**Brief**
A faithful repeat of all the records, with no image kept, is the required answer.

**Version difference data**
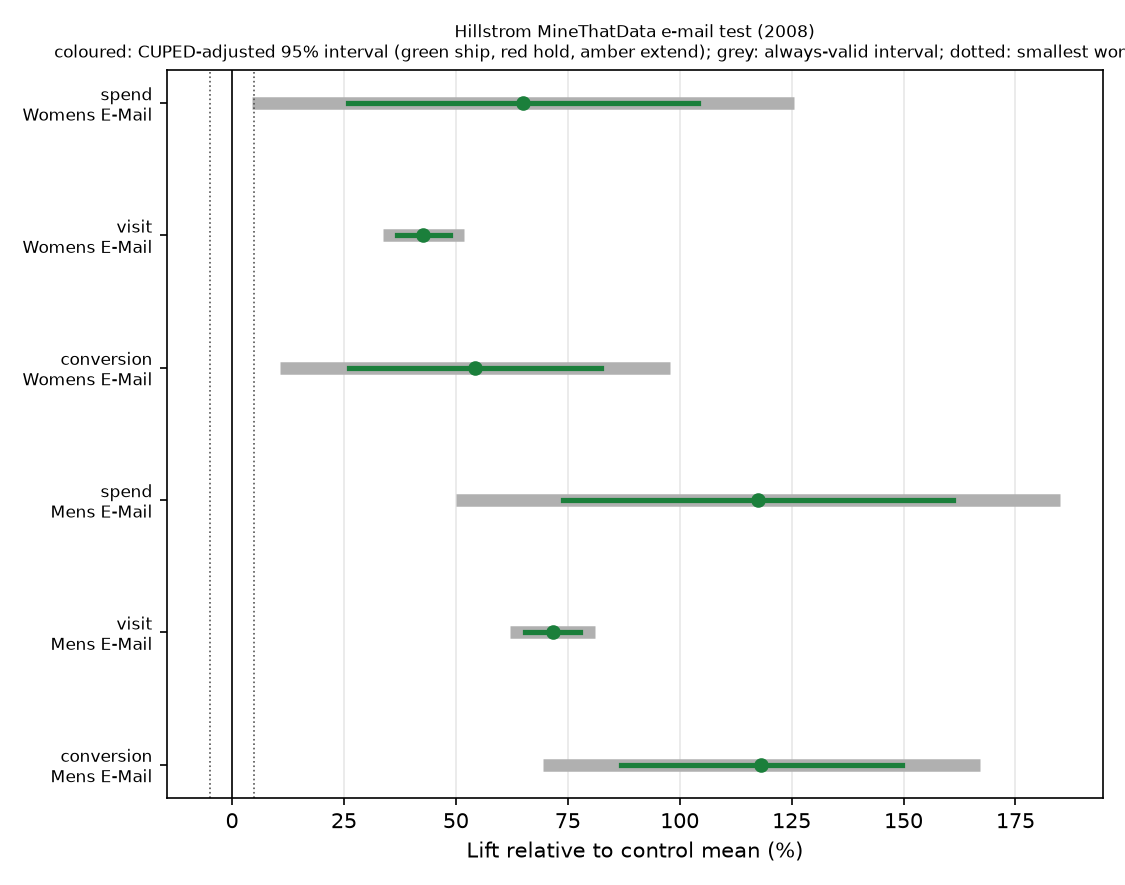
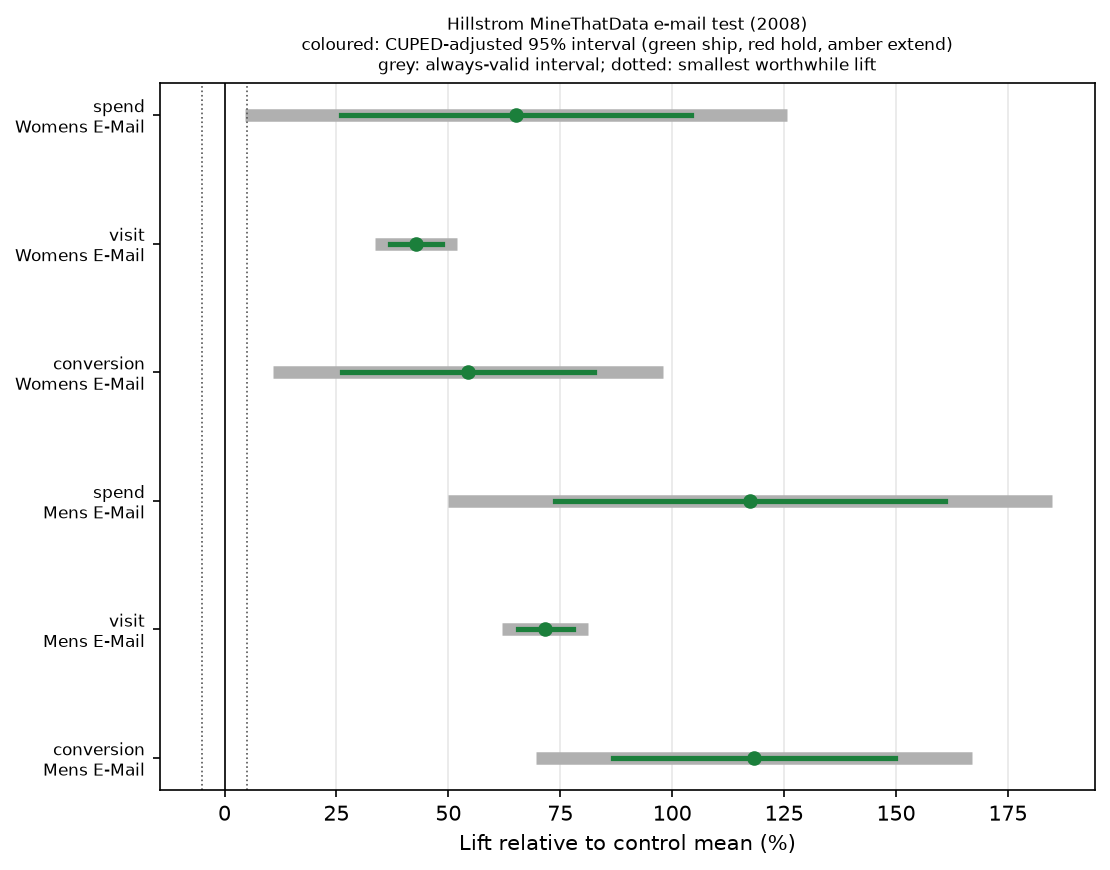
Keep the effects plot title inside the image
Split the legend over two lines, skip the source line when there is
none, and save with a tight bounding box. Regenerated the Hillstrom plot.

diff --git a/causalpilot/report.py b/causalpilot/report.py
@@ -195,15 +195,16 @@ def plot(result: dict, path: str | Path) -> None:
         ax.axvline(sign * s["min_lift"] * 100, color="#555555", linewidth=0.8, linestyle=":")
     ax.set_xlabel("Lift relative to control mean (%)")
     tag = "CUPED-adjusted" if s["covariates"] else "unadjusted"
-    ax.set_title(
-        f"{result.get('source', '')}\n"
-        f"coloured: {tag} {100 * (1 - s['alpha']):.0f}% interval (green ship, red hold, amber extend); "
+    title = [
+        f"coloured: {tag} {100 * (1 - s['alpha']):.0f}% interval (green ship, red hold, amber extend)",
         "grey: always-valid interval; dotted: smallest worthwhile lift",
-        fontsize=8,
-    )
+    ]
+    if result.get("source"):
+        title.insert(0, result["source"])
+    ax.set_title("\n".join(title), fontsize=8)
     ax.grid(axis="x", alpha=0.3)
     fig.tight_layout()
-    fig.savefig(path)
+    fig.savefig(path, bbox_inches="tight")
     plt.close(fig)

**Answer box**
Keep the effects plot title inside the image
Split the legend over two lines, skip the source line when there is
none, and save with a tight bounding box. Regenerated the Hillstrom plot.

diff --git a/causalpilot/report.py b/causalpilot/report.py
@@ -195,15 +195,16 @@ def plot(result: dict, path: str | Path) -> None:
         ax.axvline(sign * s["min_lift"] * 100, color="#555555", linewidth=0.8, linestyle=":")
     ax.set_xlabel("Lift relative to control mean (%)")
     tag = "CUPED-adjusted" if s["covariates"] else "unadjusted"
-    ax.set_title(
-        f"{result.get('source', '')}\n"
-        f"coloured: {tag} {100 * (1 - s['alpha']):.0f}% interval (green ship, red hold, amber extend); "
+    title = [
+        f"coloured: {tag} {100 * (1 - s['alpha']):.0f}% interval (green ship, red hold, amber extend)",
         "grey: always-valid interval; dotted: smallest worthwhile lift",
-        fontsize=8,
-    )
+    ]
+    if result.get("source"):
+        title.insert(0, result["source"])
+    ax.set_title("\n".join(title), fontsize=8)
     ax.grid(axis="x", alpha=0.3)
     fig.tight_layout()
-    fig.savefig(path)
+    fig.savefig(path, bbox_inches="tight")
     plt.close(fig)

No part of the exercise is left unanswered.